Assignment: Present the count of lines in the entries below that hold "those", and present nothing else.
*** Opening of The data ***
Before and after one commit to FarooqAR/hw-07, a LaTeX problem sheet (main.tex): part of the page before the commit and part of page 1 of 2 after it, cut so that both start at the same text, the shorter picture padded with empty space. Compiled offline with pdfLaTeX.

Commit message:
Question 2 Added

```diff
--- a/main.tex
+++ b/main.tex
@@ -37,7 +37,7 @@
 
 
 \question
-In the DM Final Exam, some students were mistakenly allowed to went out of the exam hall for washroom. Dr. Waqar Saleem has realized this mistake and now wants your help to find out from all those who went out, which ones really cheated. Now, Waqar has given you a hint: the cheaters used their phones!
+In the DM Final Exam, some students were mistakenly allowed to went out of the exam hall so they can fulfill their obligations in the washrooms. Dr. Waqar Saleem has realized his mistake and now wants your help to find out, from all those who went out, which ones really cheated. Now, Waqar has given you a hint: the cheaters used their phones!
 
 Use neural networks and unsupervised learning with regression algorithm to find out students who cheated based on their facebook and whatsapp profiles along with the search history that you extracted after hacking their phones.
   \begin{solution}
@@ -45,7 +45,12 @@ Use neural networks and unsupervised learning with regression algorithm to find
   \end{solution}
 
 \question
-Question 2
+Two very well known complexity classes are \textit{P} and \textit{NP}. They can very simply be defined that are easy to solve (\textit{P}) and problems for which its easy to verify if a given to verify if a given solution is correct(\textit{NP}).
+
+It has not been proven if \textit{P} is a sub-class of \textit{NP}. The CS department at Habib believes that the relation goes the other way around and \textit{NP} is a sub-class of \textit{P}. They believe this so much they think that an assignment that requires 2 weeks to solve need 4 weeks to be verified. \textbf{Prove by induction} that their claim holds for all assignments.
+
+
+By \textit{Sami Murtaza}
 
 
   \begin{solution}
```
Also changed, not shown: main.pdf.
*** Close of The data ***
*** Opening of The data ***
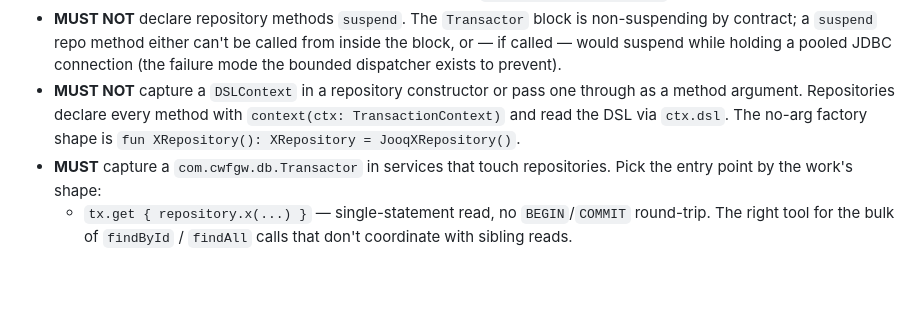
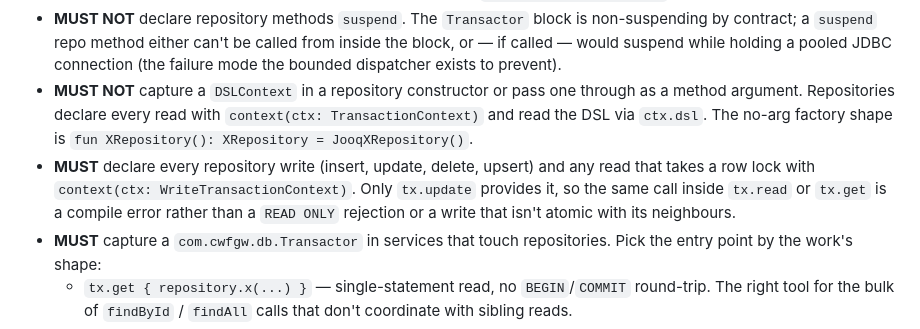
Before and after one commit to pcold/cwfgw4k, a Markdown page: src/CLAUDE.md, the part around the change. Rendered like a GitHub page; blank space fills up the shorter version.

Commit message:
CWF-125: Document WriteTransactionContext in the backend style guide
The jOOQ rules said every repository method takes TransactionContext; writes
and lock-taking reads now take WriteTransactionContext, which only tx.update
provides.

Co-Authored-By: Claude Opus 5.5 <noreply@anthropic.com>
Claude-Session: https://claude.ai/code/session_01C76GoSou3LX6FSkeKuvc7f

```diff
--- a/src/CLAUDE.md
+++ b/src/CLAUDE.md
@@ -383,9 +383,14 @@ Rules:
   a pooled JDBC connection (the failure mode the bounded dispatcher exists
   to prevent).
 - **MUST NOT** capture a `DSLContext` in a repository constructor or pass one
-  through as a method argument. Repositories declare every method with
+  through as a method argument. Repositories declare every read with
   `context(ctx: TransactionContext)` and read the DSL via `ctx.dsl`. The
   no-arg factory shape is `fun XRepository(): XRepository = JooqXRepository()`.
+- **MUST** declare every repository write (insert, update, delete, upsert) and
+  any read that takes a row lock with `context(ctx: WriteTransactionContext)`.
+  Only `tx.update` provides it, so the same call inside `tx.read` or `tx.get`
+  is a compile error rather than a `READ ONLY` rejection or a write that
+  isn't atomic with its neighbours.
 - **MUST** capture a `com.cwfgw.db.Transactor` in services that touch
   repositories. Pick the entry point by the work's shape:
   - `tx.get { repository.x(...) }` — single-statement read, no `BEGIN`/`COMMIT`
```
*** Close of The data ***
*** Opening of The data ***
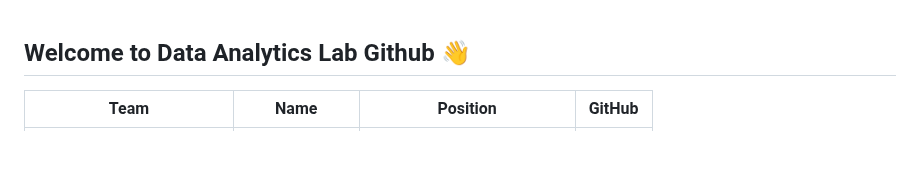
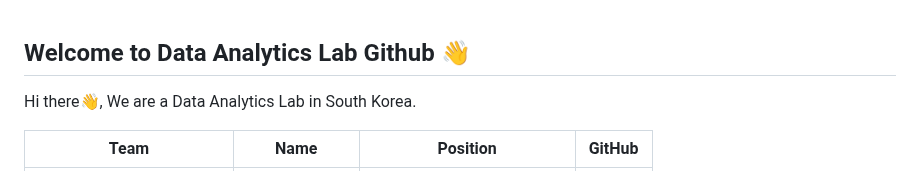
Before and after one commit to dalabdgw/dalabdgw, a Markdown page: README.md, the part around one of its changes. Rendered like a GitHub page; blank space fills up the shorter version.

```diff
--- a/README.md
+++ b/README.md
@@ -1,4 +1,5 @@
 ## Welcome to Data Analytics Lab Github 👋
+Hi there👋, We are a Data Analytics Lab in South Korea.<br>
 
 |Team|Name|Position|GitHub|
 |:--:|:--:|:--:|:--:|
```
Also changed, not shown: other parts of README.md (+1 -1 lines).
*** Close of The data ***
Your response: 2